WHAT THE TASK REQUIRES:
Determine how many lines in the data below contain "HeaderView" and write only that number.

Screenshot and code edit data
▼

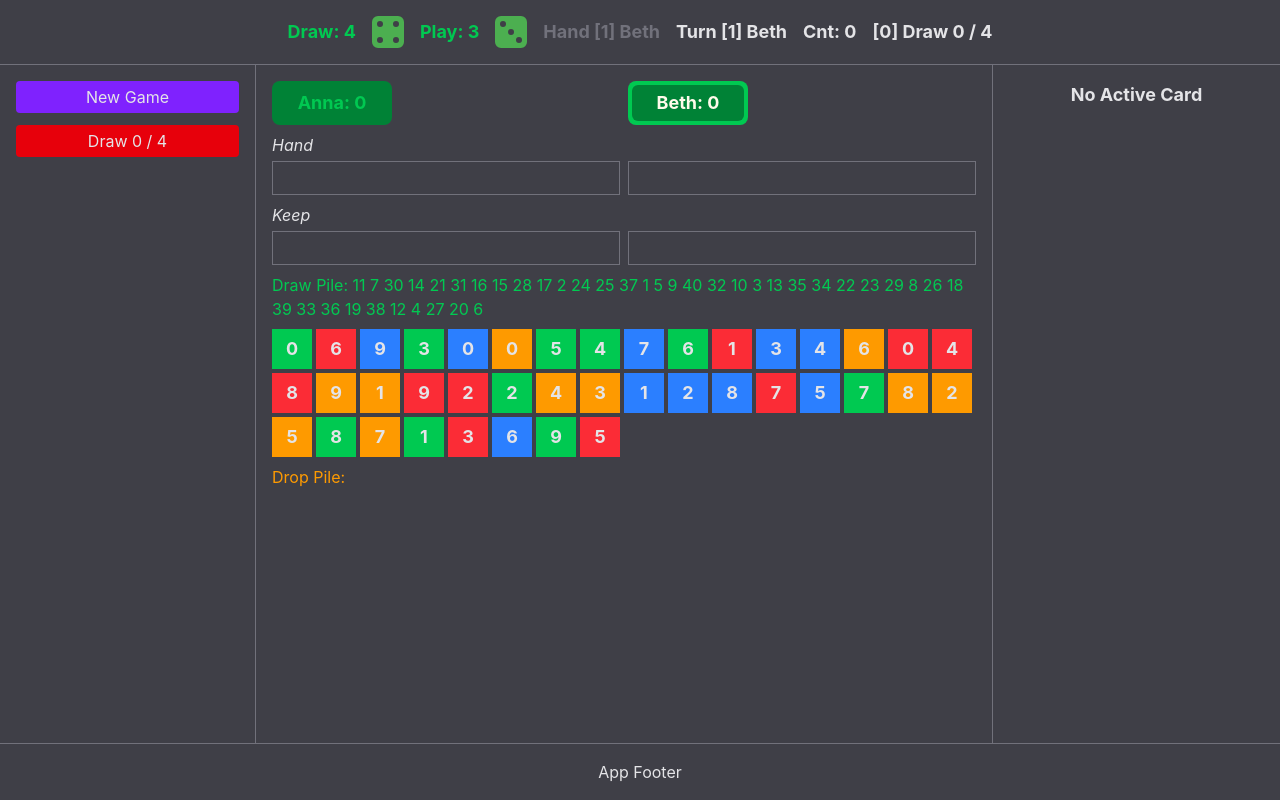
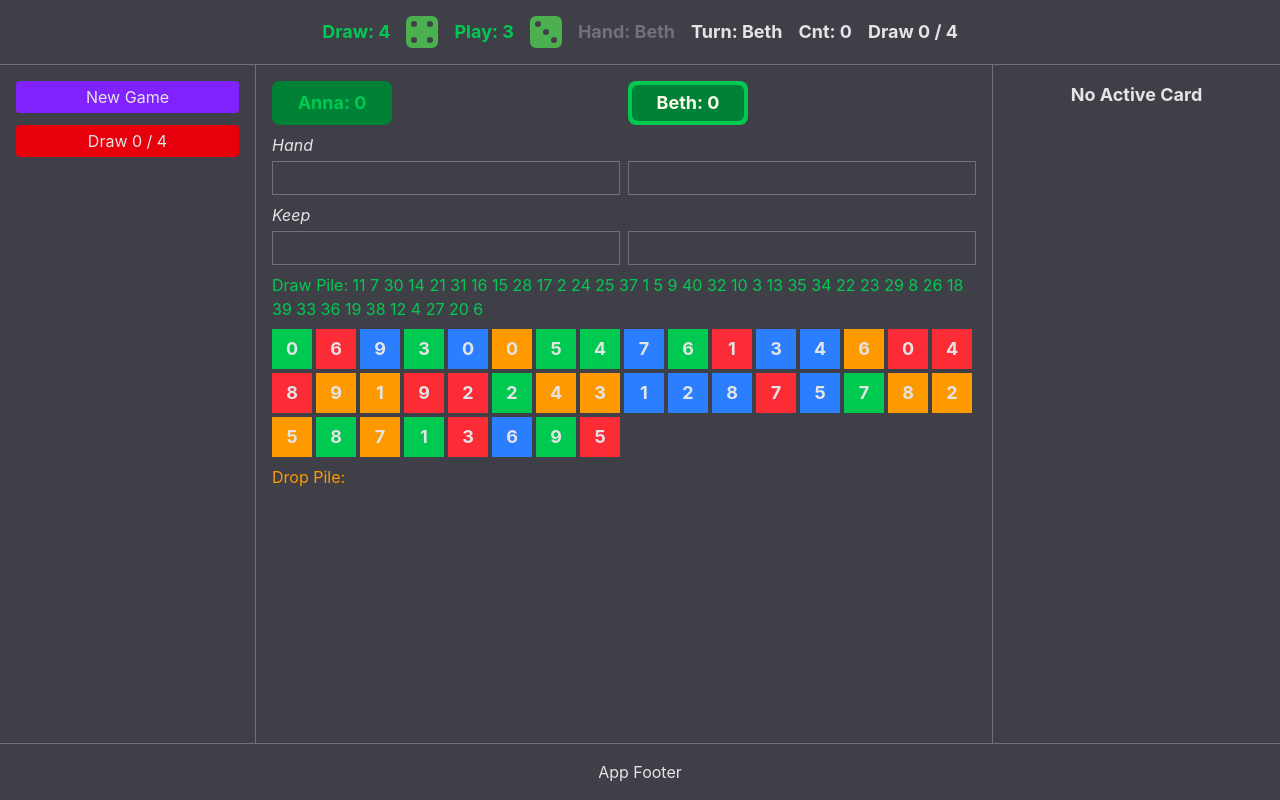
Before and after one commit to trudoholic/ccg2026, a React (Vite) app: page / in a window 1280 px wide. Both pictures are taken after a click on the button "# 2". Built offline with nearby package versions, Linux system fonts and the light colour scheme.

Commit message:
playerHasCards 2

```diff
--- a/src/components/HeaderView.tsx
+++ b/src/components/HeaderView.tsx
@@ -2,7 +2,7 @@ import {
   useFlowStore, phaseNames,
   isBeatOn, isPhaseOn, isTurnOn
 } from "../store/useFlowStore"
-import {usePlayersStore, playerNames} from "../store/usePlayersStore"
+import {usePlayersStore, playerNames, playerHasCards} from "../store/usePlayersStore"
 import Dice from "./Dice"
 
 function HeaderView() {
@@ -10,10 +10,15 @@ function HeaderView() {
   const handIdx = useFlowStore(s => s.handIdx)
   const turnIdx = useFlowStore(s => s.turnIdx)
   const turnCnt = useFlowStore(s => s.turnCnt)
+  const phaseIdx = useFlowStore(s => s.phaseIdx)
   const phaseRules = useFlowStore(s => s.phaseRules)
   const phaseCaption = useFlowStore(
-    s => `[${s.phaseIdx}] ${phaseNames[s.phaseIdx]} ${s.beatCnt} / ${s.phaseRules[s.phaseIdx]}`
+    s => `${phaseNames[s.phaseIdx]} ${s.beatCnt} / ${s.phaseRules[s.phaseIdx]}`
   )
+
+  function hasCards(): boolean {
+    return playerHasCards(turnIdx, phaseIdx)
+  }
 
   return (
     players.length? (
@@ -29,17 +34,17 @@ function HeaderView() {
           <Dice n={phaseRules[1] - 1}/>
 
           <p className={`font-bold text-lg select-none text-zinc-500`}>
-            {`Hand [${handIdx}] ${playerNames[handIdx]}`}
+            {`Hand: ${playerNames[handIdx]}`}
           </p>
 
           {isTurnOn()? (
             <>
-              <p className={`font-bold text-lg select-none`}>{`Turn [${turnIdx}] ${playerNames[turnIdx]}`}</p>
+              <p className={`font-bold text-lg select-none`}>{`Turn: ${playerNames[turnIdx]}`}</p>
               <p className={`font-bold text-lg select-none`}>{`Cnt: ${turnCnt}`}</p>
               {
                 isPhaseOn()? (
                   <p className={`font-bold text-lg select-none`}>
-                    {isBeatOn()? phaseCaption: "End Phase"}
+                    {(isBeatOn() && hasCards())? phaseCaption: `End ${phaseNames[phaseIdx]}`}
                   </p>
                 ): (
                   <p className={`font-bold text-lg select-none`}>End Turn</p>
```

▲

ANSWER AREA:
5